Modification records
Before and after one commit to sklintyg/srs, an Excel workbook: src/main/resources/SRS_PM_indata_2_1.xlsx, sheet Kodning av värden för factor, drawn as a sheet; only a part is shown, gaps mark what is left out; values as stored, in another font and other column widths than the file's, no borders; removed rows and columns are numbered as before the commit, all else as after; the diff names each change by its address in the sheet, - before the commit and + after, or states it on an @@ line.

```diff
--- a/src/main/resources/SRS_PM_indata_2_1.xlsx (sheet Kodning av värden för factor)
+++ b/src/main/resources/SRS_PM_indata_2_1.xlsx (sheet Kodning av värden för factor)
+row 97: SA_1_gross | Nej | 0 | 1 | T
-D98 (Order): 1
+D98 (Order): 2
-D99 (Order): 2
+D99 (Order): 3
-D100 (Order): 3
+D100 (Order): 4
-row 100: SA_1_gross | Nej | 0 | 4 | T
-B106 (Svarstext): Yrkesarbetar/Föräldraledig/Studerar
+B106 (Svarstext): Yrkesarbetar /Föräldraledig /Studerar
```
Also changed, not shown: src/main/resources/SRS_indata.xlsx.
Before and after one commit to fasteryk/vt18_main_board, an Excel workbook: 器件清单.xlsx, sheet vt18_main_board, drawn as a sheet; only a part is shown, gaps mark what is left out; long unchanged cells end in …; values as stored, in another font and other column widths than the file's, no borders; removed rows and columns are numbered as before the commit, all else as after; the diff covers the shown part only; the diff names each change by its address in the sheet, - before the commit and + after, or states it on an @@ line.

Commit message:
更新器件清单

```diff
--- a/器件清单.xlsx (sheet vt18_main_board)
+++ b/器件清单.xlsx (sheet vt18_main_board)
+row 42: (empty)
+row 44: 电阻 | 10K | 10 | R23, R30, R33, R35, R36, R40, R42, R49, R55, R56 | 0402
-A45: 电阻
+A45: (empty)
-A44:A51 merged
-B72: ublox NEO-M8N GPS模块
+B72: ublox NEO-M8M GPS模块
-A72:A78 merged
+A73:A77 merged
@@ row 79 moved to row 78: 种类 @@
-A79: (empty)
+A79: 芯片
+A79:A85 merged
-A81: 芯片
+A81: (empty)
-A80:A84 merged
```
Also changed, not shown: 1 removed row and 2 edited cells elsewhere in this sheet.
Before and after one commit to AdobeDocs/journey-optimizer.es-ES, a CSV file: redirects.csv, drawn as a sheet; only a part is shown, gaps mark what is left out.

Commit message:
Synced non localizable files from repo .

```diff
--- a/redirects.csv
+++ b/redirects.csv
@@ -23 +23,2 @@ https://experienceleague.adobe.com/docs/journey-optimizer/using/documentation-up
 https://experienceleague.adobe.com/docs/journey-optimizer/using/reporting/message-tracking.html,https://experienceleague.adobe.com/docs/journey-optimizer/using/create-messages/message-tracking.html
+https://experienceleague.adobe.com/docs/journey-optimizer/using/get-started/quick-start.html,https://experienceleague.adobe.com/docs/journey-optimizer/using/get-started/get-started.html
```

ACTIVITY: Write out every line of the entries that holds the word "merged".

ANSWER BELOW:
-A44:A51 merged
-A72:A78 merged
+A73:A77 merged
+A79:A85 merged
-A80:A84 merged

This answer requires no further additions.